◆ INSTRUCTIONS TO FOLLOW:
Note how many lines in the entries below contain the string "shadow", and answer with that number and no other text.

(Front-end code edit data)
BEGIN

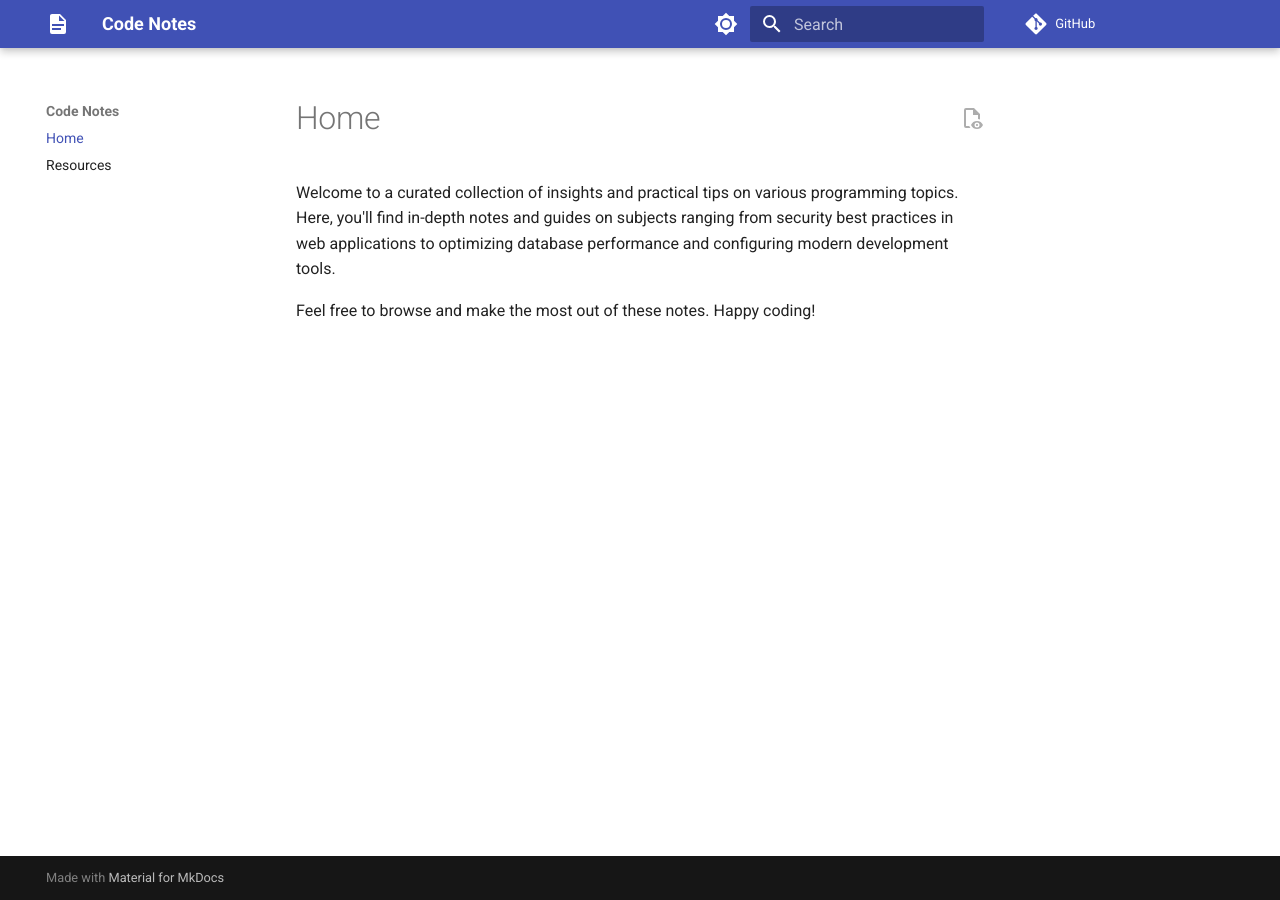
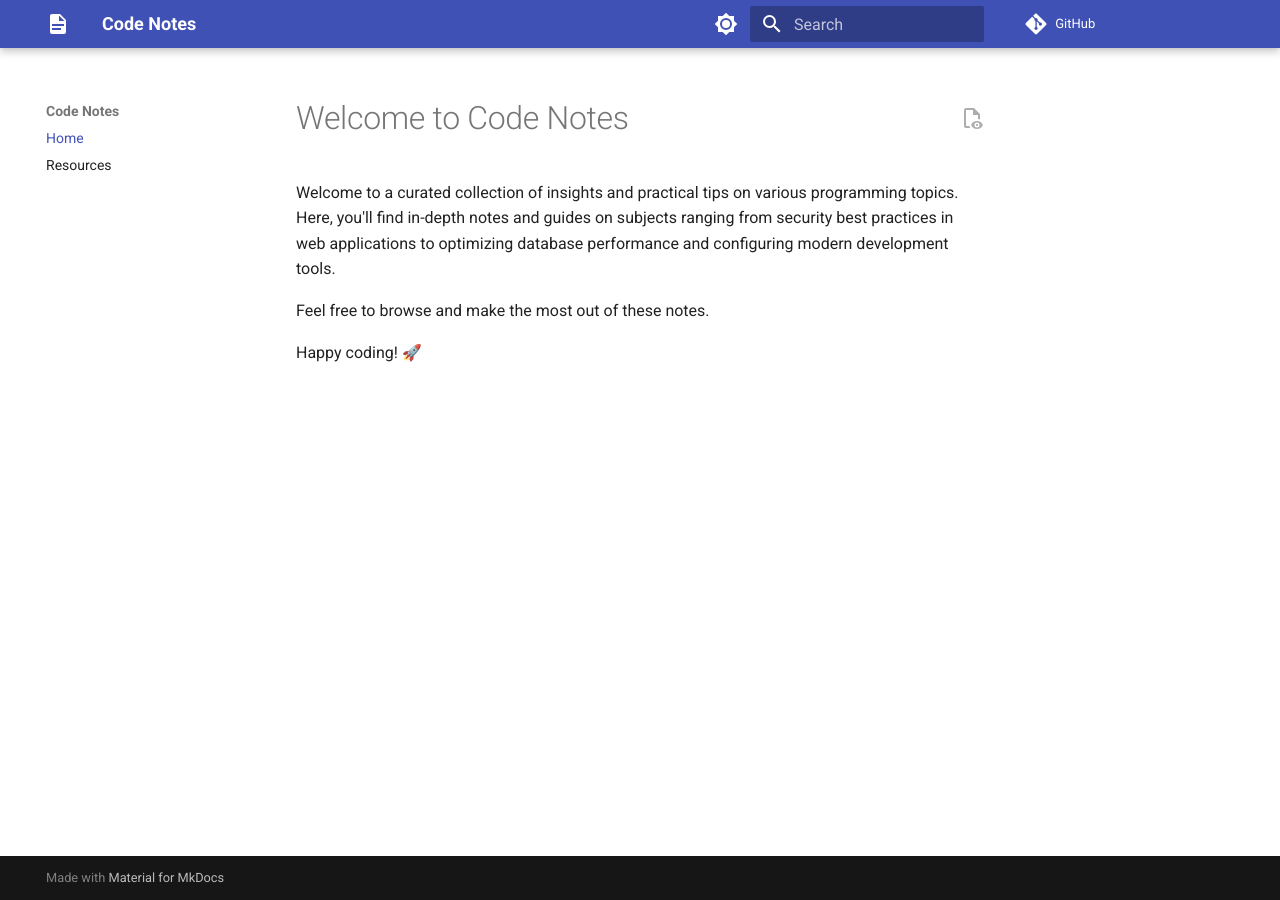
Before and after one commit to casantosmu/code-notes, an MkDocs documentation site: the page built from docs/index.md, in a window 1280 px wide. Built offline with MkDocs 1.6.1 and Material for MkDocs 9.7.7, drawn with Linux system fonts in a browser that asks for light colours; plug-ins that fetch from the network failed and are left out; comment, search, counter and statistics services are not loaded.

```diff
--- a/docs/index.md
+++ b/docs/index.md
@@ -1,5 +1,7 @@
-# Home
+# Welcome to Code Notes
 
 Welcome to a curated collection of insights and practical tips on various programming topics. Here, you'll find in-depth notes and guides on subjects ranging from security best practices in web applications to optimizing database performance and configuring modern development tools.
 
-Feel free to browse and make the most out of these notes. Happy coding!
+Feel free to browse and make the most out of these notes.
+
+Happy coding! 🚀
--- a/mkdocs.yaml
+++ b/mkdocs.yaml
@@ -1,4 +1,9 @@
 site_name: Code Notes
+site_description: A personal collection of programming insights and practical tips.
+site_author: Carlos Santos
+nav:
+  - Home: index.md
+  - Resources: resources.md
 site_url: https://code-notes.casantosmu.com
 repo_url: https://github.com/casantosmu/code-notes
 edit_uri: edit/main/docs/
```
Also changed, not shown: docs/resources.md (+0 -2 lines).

END
BEGIN

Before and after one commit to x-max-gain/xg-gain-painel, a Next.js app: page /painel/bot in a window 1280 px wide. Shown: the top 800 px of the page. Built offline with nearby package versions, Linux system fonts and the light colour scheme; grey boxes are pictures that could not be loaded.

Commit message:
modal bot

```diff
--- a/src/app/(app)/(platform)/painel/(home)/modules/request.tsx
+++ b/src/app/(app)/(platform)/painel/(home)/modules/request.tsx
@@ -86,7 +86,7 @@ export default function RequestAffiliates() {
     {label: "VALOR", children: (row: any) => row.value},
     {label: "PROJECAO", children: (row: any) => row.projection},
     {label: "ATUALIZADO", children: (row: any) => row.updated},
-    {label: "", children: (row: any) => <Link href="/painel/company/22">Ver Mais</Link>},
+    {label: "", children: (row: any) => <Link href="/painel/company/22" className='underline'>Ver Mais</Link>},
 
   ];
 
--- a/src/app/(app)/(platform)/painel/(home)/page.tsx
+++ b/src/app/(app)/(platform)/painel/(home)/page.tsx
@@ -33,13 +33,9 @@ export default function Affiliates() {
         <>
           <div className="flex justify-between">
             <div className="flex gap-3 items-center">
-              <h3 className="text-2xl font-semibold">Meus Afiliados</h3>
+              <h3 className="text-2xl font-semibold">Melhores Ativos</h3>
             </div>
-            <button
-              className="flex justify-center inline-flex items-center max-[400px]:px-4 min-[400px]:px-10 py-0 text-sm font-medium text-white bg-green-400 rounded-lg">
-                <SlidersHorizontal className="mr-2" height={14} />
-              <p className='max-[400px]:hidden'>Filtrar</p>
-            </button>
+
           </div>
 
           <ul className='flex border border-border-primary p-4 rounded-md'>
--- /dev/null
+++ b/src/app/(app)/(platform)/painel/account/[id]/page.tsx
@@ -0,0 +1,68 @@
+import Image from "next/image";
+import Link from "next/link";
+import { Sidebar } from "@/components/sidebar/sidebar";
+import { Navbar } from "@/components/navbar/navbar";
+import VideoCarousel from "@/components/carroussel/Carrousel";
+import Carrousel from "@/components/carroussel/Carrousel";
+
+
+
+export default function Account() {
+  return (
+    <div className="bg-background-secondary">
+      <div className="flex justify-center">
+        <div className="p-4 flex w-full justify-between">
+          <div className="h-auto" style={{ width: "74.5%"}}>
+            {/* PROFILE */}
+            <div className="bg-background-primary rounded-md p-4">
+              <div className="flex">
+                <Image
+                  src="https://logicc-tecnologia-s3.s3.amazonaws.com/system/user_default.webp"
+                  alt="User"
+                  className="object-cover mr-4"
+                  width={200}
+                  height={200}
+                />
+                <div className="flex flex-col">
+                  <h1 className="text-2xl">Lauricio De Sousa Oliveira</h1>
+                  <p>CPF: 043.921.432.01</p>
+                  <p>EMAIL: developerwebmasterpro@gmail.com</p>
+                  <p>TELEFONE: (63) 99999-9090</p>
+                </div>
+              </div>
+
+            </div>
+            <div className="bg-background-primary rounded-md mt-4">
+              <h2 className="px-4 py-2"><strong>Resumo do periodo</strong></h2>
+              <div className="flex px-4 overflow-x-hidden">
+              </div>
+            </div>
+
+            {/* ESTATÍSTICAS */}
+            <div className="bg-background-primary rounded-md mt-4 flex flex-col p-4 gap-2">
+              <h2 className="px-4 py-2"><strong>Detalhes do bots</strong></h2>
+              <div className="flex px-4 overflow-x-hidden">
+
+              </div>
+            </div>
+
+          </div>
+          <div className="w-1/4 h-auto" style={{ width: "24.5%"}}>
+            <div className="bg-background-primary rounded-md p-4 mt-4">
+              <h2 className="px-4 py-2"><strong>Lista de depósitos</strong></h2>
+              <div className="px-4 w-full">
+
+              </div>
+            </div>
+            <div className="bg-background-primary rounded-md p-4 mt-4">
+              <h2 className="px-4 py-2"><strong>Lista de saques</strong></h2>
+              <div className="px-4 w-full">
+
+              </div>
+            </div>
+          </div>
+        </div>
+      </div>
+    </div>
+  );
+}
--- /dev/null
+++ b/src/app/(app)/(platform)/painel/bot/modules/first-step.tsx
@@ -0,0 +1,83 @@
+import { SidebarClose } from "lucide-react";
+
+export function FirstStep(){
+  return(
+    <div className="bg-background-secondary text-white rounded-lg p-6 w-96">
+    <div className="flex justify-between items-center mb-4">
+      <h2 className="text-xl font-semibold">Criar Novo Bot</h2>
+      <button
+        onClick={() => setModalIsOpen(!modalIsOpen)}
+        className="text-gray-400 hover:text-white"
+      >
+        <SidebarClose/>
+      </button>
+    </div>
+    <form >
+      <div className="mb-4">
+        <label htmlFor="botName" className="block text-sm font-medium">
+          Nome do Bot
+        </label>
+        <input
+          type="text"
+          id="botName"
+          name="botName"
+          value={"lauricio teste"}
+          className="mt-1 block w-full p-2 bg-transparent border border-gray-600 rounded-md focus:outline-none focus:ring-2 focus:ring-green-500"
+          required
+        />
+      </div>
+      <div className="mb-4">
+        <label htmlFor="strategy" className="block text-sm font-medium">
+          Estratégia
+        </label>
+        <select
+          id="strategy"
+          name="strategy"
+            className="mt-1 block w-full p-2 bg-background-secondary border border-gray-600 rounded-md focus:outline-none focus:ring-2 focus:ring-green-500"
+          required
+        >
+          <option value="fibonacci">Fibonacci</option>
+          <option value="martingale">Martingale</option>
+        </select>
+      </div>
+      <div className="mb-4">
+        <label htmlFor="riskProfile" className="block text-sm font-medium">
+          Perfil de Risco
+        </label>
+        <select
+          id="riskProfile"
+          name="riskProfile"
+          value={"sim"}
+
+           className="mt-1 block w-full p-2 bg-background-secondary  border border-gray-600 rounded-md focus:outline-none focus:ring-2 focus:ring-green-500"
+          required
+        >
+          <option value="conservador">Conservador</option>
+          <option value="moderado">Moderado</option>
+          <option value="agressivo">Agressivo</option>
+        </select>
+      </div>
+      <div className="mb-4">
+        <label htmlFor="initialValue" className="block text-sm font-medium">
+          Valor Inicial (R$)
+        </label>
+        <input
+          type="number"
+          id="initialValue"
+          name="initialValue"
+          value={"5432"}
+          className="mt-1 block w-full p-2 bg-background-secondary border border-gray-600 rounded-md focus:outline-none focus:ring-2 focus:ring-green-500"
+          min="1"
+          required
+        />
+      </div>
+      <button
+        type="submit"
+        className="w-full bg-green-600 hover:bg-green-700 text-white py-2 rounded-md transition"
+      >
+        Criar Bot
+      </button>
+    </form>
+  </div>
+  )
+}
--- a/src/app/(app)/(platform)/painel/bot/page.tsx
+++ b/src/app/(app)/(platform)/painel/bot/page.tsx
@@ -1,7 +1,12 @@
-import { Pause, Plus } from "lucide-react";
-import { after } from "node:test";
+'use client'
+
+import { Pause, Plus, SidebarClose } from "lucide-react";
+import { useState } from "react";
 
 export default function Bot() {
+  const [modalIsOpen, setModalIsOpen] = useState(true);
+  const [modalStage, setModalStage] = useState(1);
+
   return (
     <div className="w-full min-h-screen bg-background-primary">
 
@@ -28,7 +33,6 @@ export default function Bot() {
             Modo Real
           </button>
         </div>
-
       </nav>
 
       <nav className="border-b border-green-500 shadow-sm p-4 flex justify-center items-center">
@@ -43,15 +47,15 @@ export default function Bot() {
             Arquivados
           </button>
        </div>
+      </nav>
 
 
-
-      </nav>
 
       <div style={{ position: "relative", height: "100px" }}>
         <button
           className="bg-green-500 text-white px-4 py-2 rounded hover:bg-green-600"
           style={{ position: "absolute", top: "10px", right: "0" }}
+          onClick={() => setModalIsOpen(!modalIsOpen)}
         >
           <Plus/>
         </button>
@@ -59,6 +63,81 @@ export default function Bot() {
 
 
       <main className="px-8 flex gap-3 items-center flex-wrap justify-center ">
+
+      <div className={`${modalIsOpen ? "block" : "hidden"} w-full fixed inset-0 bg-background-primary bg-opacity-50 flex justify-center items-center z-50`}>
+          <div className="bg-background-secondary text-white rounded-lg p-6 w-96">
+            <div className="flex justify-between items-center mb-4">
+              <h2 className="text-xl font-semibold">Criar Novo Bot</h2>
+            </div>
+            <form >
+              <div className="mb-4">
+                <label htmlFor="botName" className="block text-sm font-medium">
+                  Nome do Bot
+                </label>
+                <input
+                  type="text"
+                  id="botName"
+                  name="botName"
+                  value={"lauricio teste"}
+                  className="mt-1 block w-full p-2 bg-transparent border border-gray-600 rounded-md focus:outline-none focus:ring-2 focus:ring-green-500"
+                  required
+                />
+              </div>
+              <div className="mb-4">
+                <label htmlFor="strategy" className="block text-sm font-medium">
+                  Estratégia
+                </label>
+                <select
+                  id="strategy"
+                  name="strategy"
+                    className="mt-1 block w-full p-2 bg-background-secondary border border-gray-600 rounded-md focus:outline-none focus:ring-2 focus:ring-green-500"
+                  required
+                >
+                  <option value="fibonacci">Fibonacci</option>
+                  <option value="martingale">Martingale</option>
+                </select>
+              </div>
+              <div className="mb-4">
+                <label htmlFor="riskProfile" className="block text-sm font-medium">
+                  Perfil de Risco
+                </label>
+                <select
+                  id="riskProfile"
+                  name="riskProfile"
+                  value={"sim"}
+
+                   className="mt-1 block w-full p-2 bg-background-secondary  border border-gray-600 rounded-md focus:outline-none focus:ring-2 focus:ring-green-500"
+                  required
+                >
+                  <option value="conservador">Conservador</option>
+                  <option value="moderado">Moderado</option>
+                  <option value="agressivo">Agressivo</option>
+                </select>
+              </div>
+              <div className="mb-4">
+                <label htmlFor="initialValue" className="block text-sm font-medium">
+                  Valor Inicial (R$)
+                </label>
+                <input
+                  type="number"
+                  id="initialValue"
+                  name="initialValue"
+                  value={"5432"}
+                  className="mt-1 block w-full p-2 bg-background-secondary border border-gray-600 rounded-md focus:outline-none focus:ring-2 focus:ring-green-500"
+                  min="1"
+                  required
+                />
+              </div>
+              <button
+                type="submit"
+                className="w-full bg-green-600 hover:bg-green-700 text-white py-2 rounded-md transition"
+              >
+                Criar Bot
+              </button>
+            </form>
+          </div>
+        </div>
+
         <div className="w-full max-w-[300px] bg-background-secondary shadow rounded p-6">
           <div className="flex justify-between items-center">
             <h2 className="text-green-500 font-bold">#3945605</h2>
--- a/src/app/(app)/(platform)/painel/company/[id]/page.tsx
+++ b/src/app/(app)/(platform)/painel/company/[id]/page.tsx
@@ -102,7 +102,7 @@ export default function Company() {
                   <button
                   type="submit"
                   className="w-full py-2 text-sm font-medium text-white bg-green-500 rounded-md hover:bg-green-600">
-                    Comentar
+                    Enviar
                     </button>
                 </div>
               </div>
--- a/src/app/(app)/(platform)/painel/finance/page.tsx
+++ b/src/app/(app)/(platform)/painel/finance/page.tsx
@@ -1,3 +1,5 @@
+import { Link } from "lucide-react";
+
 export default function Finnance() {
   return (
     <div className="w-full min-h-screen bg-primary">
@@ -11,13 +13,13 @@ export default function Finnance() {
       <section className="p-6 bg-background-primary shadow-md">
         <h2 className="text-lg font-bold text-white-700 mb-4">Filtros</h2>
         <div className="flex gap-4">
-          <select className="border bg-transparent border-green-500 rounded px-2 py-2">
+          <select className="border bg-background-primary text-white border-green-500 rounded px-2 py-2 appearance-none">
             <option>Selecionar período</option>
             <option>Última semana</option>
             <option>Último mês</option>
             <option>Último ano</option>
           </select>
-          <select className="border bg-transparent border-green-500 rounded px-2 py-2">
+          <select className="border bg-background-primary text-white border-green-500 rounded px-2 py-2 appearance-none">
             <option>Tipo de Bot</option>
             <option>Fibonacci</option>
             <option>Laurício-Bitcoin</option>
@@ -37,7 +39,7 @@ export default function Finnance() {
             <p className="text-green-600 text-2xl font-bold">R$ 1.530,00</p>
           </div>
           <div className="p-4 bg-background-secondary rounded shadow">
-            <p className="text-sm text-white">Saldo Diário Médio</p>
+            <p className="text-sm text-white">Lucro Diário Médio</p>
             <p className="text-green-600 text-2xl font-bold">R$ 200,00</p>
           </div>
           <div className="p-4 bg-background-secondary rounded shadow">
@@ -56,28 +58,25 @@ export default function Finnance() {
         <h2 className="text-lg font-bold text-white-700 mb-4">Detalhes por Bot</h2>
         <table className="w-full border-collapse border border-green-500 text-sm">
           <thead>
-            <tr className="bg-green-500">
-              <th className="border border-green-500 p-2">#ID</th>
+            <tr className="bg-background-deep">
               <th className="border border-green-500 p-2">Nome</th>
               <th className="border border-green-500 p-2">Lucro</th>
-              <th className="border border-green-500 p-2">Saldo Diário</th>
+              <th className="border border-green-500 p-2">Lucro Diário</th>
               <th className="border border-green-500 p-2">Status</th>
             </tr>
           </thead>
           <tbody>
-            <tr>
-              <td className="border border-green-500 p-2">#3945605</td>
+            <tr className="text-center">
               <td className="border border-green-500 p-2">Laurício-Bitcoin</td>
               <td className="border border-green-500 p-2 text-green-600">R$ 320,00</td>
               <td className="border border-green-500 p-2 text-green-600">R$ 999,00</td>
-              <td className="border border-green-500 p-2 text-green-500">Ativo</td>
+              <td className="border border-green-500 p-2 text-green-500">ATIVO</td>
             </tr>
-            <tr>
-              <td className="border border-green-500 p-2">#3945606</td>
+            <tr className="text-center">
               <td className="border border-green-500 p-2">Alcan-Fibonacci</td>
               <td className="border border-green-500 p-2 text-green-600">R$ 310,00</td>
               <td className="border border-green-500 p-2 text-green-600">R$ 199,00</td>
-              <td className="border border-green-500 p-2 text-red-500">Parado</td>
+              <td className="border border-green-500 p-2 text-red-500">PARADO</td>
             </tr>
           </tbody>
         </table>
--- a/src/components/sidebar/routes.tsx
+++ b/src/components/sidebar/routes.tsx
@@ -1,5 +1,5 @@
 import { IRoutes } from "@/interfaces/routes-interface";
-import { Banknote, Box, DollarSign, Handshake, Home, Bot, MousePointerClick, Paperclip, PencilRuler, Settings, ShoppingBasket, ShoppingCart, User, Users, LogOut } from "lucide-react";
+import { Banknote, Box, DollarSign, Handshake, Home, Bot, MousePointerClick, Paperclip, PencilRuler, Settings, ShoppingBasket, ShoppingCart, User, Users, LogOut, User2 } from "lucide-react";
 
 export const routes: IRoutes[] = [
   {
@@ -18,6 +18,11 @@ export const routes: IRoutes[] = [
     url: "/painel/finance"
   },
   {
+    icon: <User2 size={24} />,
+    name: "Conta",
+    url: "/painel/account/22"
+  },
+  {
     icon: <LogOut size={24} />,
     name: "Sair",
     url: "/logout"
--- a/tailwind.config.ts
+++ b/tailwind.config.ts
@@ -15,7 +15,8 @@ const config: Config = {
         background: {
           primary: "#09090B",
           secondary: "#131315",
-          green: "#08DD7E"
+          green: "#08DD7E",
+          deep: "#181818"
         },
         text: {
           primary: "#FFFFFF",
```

END

◆ RESULT FOR THIS TASK:
5